Copy out each line of the data that includes the string "const".

Web interface edit records:
= = = =
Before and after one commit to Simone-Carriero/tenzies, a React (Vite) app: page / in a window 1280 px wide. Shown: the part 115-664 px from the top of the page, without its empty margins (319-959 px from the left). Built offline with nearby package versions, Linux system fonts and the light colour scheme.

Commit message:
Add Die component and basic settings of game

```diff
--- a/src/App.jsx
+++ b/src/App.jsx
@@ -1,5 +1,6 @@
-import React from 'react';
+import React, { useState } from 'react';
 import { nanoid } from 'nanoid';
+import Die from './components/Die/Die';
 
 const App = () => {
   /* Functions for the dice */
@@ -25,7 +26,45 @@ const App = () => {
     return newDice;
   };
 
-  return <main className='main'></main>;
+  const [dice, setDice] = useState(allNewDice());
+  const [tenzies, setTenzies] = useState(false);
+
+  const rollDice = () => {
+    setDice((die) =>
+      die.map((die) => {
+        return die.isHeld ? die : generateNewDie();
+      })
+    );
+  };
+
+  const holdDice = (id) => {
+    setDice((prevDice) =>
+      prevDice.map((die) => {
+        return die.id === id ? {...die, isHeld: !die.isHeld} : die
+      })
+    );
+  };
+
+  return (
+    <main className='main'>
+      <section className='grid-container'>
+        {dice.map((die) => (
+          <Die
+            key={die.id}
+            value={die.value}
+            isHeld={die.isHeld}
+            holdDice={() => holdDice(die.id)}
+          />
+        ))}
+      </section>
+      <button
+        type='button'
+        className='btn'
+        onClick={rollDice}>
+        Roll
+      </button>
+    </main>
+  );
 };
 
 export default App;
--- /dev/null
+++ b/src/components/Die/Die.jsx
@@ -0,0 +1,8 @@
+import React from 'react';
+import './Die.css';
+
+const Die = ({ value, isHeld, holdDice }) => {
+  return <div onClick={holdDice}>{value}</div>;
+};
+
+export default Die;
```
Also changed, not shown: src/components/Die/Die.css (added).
= = = =
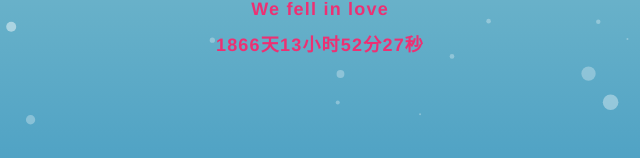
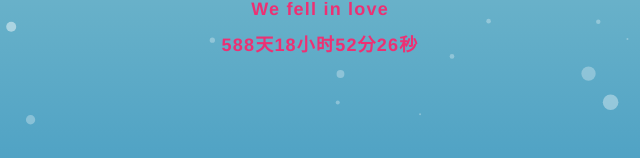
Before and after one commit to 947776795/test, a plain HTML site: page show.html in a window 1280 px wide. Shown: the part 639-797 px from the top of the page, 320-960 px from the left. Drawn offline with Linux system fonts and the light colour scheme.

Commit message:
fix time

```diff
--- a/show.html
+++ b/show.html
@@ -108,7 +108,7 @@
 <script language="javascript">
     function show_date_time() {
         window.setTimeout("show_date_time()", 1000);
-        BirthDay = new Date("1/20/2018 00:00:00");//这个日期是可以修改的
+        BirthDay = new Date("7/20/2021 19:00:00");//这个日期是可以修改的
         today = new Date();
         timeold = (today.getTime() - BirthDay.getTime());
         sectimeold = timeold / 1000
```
= = = =
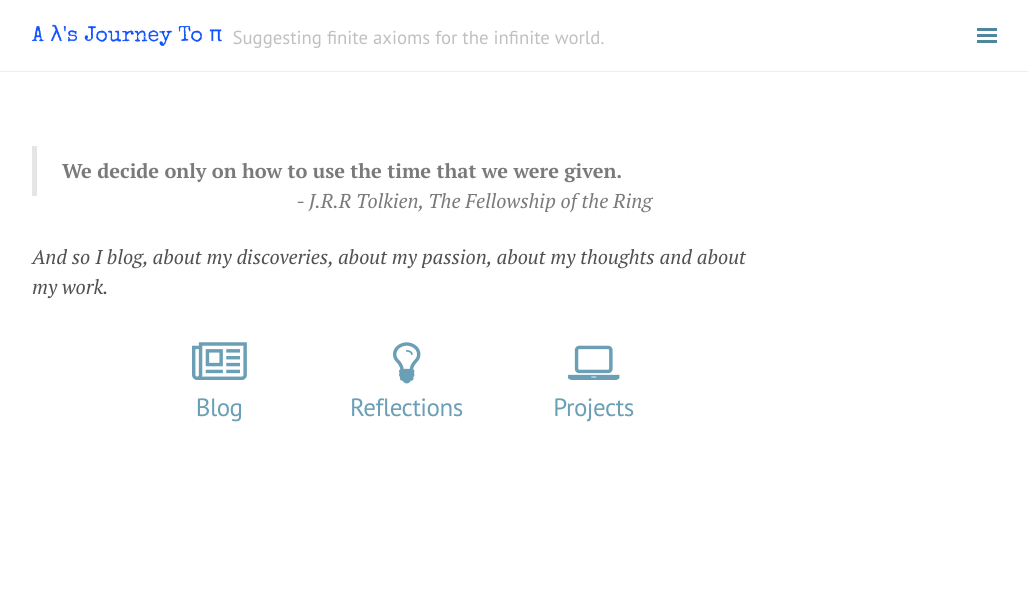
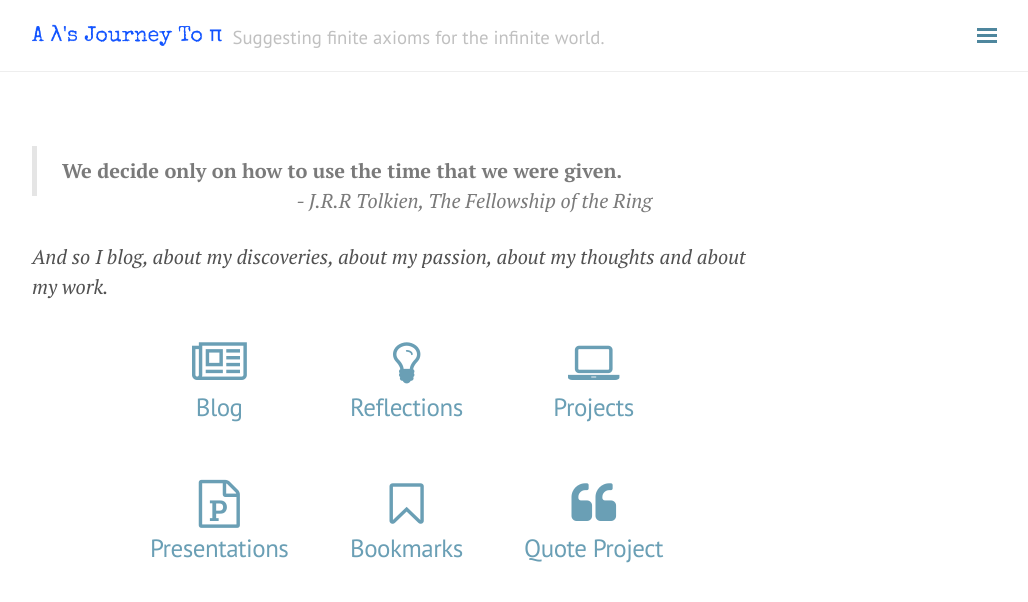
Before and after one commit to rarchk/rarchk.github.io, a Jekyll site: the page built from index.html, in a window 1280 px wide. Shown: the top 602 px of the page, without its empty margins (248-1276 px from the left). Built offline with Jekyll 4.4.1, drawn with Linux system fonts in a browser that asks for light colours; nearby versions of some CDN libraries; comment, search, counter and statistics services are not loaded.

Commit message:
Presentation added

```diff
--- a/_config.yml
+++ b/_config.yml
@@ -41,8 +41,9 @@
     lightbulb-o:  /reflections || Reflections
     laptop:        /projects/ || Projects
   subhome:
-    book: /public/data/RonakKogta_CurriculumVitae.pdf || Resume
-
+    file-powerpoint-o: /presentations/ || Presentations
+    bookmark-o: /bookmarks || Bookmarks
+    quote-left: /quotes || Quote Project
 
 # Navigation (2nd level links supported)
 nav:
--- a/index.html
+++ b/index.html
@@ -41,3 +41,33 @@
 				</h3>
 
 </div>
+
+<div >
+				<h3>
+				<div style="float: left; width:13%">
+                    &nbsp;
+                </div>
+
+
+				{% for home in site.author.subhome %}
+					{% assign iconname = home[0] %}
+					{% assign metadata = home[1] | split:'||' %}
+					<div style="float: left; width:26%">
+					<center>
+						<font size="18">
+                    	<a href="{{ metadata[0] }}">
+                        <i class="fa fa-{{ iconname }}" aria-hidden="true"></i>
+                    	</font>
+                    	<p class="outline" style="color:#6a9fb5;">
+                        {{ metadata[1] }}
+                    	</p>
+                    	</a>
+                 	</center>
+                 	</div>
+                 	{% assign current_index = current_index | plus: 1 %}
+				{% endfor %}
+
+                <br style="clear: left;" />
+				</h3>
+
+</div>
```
= = = =
* _EXERCISE ANSWER_
 const App = () => {
@@ -25,7 +26,45 @@ const App = () => {
+  const [dice, setDice] = useState(allNewDice());
+  const [tenzies, setTenzies] = useState(false);
+  const rollDice = () => {
+  const holdDice = (id) => {
+const Die = ({ value, isHeld, holdDice }) => {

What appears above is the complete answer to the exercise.